Cathy had an idea for Lowriders in Space, a story about a female mechanic named Lupe Impala who fixes the cars, a mosquito named Elirio Malaria who draws and airbrushes the cars with his beak and a little octopus named Flapjack Octopus who buffs and cleans the cars. As she was describing the story to me, I was doodling on my notebook paper with my ballpoint pens and, within an hour, I knew exactly how the book should be drawn. Three years later, the final published book ended up being almost exactly how we envisioned it originally.

Lowriders in Space, 2014.

I'm curious about how your children's books and your work with more "adult" themes, with their distinct content and audiences, both operate separately and coexist in you.

First and foremost, when I was a young boy, my goal, and what I thought was going to save me from my situation in El Paso, and it was a desperate one -- I was a terrible student, flunking every single class, even typing.

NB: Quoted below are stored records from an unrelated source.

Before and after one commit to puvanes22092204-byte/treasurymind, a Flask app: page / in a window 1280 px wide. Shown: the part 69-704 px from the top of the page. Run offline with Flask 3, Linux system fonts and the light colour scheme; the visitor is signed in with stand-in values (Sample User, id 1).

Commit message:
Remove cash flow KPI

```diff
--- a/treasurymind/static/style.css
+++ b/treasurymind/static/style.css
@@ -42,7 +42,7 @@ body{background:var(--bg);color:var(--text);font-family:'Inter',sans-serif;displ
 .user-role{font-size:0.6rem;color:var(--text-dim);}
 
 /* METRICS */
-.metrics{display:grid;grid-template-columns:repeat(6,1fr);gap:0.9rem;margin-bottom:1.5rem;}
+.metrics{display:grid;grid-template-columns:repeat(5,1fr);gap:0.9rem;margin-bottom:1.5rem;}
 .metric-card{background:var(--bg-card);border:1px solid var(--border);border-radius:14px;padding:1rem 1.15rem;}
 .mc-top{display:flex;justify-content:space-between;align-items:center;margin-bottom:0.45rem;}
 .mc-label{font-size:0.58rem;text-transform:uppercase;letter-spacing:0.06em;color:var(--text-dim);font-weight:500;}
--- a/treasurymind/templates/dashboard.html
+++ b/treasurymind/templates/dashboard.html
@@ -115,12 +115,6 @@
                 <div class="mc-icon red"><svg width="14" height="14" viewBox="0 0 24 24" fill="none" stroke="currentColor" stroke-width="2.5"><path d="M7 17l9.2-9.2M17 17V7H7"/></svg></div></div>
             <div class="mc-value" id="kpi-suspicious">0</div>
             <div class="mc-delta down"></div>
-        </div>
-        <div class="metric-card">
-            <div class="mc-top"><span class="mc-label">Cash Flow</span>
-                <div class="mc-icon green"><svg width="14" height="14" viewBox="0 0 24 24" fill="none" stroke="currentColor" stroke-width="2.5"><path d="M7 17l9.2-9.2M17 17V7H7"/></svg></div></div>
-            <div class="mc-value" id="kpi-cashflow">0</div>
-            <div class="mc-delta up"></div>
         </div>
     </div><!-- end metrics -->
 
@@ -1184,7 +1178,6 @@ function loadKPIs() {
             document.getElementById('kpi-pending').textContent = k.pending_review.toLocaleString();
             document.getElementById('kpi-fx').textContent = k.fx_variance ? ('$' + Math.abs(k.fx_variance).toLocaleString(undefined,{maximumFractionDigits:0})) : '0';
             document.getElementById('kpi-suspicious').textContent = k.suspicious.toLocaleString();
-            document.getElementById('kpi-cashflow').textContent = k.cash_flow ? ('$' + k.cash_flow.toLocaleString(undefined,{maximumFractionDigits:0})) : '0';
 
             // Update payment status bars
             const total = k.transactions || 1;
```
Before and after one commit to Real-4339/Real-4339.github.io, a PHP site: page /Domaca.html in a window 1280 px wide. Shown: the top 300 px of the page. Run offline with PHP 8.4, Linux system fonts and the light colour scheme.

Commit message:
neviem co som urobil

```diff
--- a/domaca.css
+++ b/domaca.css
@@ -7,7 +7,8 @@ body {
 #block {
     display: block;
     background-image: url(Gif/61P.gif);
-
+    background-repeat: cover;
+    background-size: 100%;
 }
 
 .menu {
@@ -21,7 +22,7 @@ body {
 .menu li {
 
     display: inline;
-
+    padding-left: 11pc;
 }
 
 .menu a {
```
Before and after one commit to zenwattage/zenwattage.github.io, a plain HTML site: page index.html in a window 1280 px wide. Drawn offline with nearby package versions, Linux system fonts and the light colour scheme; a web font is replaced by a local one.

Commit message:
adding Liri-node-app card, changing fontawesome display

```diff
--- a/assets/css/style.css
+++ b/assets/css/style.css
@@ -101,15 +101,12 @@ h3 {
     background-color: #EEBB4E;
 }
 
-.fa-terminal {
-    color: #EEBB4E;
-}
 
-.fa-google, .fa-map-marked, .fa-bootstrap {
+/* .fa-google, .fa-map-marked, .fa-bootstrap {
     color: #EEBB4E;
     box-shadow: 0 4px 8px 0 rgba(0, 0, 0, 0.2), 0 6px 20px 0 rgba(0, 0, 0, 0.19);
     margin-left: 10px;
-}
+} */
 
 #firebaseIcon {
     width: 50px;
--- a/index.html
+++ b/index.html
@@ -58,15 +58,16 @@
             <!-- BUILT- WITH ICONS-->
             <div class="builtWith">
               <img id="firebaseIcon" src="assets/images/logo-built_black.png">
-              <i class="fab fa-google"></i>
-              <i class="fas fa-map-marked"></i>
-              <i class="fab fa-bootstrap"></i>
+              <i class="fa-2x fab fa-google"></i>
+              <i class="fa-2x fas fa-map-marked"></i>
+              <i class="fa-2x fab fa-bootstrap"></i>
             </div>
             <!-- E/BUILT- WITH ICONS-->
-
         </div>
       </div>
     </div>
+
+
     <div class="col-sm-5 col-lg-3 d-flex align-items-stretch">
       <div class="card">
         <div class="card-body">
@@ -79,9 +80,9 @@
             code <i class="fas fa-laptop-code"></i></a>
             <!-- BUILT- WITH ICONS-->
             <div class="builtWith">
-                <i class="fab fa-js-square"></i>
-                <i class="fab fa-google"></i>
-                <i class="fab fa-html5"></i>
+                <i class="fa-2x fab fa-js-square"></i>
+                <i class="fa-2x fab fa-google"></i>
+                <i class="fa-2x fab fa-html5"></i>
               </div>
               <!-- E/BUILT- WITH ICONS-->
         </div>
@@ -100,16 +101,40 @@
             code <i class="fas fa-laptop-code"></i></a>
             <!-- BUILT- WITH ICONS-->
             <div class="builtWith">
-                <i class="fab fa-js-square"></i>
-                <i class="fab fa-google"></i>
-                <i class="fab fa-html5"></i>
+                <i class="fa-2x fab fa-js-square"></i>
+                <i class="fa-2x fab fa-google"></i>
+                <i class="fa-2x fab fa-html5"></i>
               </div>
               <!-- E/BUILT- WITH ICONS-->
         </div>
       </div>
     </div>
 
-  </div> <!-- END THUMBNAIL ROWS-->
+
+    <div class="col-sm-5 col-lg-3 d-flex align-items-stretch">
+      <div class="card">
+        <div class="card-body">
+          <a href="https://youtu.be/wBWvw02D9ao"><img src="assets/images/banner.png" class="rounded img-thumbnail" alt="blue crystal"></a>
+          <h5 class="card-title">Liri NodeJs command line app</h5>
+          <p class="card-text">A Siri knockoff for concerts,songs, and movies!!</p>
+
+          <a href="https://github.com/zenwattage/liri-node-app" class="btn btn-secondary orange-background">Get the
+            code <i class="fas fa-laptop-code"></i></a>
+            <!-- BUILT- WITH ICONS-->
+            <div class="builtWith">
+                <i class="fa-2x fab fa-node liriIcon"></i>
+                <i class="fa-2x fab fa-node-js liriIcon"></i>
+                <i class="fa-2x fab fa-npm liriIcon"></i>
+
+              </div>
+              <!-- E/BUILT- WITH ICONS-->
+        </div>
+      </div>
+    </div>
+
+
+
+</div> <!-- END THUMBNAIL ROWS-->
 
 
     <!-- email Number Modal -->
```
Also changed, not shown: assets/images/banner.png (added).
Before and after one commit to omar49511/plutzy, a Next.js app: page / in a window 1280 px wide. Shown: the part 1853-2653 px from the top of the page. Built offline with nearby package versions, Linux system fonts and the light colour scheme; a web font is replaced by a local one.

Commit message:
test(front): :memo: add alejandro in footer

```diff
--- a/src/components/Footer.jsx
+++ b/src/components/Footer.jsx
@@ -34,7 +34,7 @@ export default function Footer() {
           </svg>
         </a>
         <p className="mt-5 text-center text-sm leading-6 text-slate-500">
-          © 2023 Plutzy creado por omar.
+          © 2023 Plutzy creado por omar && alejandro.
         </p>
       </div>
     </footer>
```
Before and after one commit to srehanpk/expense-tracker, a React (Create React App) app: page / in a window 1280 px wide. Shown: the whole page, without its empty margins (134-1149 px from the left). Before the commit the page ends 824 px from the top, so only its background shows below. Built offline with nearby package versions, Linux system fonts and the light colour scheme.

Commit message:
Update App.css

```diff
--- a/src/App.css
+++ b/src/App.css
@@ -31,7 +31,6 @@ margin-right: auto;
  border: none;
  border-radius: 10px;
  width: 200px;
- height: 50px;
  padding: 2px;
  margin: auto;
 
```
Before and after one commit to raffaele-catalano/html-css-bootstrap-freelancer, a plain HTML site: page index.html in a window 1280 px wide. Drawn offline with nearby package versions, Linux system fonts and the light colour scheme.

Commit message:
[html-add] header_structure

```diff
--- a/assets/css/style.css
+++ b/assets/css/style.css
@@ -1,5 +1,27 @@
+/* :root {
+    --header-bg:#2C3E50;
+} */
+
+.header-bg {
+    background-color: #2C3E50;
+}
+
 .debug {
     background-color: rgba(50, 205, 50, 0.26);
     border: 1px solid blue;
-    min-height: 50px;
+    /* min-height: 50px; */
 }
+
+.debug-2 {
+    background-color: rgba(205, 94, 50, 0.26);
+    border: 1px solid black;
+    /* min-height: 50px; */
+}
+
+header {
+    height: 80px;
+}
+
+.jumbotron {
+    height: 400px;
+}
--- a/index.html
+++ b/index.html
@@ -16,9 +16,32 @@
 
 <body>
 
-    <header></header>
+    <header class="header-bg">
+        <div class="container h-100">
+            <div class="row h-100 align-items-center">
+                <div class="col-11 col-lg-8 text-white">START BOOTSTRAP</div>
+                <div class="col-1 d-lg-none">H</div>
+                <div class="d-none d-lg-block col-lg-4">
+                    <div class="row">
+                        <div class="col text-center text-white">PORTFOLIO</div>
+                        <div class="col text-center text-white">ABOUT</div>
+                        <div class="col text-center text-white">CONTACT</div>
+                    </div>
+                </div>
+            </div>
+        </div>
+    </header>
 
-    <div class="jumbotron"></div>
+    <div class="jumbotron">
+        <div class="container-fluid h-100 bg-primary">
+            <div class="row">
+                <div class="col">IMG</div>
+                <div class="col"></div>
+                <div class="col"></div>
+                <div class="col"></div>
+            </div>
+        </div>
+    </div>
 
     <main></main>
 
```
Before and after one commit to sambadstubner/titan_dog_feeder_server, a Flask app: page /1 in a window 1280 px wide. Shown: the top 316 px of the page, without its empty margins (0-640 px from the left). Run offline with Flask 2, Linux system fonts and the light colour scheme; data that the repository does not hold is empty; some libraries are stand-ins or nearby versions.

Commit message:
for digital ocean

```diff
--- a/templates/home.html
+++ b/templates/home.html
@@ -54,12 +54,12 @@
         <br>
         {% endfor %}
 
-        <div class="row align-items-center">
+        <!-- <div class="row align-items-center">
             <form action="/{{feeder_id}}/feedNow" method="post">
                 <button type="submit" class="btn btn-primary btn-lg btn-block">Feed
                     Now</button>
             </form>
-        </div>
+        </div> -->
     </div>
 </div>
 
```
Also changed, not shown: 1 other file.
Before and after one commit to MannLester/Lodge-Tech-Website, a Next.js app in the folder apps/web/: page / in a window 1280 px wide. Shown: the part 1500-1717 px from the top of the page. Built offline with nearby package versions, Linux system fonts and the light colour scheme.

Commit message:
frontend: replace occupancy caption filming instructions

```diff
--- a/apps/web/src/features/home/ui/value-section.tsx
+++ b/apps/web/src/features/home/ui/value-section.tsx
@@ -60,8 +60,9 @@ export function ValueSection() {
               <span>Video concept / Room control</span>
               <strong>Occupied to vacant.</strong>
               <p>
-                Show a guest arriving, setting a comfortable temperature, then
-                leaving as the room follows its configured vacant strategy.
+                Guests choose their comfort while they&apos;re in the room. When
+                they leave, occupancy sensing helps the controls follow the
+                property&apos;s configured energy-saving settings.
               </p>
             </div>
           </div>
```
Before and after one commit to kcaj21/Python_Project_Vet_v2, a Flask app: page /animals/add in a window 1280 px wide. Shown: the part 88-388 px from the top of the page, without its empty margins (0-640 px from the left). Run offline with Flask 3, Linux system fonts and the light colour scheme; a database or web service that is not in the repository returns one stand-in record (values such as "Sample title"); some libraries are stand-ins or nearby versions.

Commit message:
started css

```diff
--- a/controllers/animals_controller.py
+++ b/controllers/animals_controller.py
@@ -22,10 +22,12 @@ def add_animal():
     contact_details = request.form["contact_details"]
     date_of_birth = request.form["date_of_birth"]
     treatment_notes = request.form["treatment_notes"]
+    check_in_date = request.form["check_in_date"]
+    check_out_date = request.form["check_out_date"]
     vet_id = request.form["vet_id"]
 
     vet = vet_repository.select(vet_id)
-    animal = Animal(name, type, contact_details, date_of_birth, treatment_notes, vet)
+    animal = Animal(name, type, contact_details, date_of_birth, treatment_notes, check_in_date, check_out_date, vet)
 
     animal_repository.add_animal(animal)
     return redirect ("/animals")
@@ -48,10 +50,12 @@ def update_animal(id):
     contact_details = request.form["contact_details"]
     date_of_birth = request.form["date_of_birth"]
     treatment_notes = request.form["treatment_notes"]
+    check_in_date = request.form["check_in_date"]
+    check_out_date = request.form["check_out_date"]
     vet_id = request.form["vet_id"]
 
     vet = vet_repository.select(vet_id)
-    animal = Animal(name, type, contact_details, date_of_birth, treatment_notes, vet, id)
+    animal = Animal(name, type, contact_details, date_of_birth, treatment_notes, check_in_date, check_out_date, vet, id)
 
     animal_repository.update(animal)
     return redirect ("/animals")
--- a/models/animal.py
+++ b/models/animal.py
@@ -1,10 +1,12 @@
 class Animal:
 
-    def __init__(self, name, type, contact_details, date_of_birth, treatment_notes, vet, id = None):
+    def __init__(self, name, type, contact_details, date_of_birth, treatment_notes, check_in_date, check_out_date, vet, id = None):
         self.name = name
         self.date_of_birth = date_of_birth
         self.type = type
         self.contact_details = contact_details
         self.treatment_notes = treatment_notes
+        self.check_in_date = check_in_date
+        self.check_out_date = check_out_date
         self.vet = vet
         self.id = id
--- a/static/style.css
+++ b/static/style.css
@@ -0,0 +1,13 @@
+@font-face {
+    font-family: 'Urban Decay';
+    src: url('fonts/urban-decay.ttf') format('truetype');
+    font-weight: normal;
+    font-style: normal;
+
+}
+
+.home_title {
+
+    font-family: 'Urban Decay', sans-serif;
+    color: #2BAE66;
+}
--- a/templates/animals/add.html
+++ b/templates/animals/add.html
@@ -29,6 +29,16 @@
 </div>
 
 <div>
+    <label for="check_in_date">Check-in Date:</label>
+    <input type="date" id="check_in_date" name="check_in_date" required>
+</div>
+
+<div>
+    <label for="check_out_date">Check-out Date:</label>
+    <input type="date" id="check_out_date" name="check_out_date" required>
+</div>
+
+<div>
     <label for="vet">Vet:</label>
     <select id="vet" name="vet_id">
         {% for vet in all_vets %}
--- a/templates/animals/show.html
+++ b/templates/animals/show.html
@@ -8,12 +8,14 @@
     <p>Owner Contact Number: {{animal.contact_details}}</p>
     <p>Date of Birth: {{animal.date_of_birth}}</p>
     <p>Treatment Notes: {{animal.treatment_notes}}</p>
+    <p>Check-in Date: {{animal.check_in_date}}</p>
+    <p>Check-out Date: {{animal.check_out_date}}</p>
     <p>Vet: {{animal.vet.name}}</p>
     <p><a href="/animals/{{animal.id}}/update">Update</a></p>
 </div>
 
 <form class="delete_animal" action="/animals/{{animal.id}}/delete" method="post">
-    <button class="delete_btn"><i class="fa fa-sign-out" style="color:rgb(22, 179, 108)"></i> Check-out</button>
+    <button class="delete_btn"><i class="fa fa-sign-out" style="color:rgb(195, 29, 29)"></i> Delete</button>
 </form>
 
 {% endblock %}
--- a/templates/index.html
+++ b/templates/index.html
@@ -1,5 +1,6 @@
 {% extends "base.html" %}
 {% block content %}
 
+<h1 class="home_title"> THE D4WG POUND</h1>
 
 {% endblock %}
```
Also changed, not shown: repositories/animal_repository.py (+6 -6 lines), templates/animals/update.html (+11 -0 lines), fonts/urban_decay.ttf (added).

The only thing I felt I was good at was drawing. As a kid, I spent a lot of my time copying images from comic books. I would use the only art materials I knew about at the time, which were ballpoint pens.

Even though it's a collaborative project with Cathy Camper, I really feel that Lowriders in Spaceis an autobiography. It's an autobiographical story in that it's about me dreaming of becoming an artist in a place where that wasn't normal, growing up in a border town with no real art influence around.

I find that the book, in a way, is a predecessor to the work I'm making for galleries and museums. Because without the accessibility of the comic books that I found at the local 7-Eleven, none of what I'm doing today would have been possible. I'm so happy that I get to work on a fine art project like Lowriders in Space for an audience that might never see my fine art work. This is a gallery project for all the boys and girls that live in all the remote areas of the world. When they open up my book, they can immediately understand the materials I used to make the book.

I know there are a lot of young boys and girls out there who might not think it's possible for them to become artists, because nobody they know is an artist. They might not even have art classes in their schools, they don't know anything about art materials.

I am really drawn to the work of Jose Guadalupe Posada, because of the strength of his drawings and also because of his philosophy. He had an open door policy to his studio so he allowed kids to come in and watch him draw. Some of these kids ended up being artists like Diego Rivera and Orozco and Siquieros. This is something I try to do as well, I try to be very open and share with people as much as I can. I try to make work that is welcoming to young artists of color who might find hope in my work.


Above images courtesy of the artist and Chronicle Books.

Additional Works by Raul Gonzalez III can be found at and Lowriders in Space can be purchased through Chronicle Books or Signed copies of the book are available through Porter Square Books.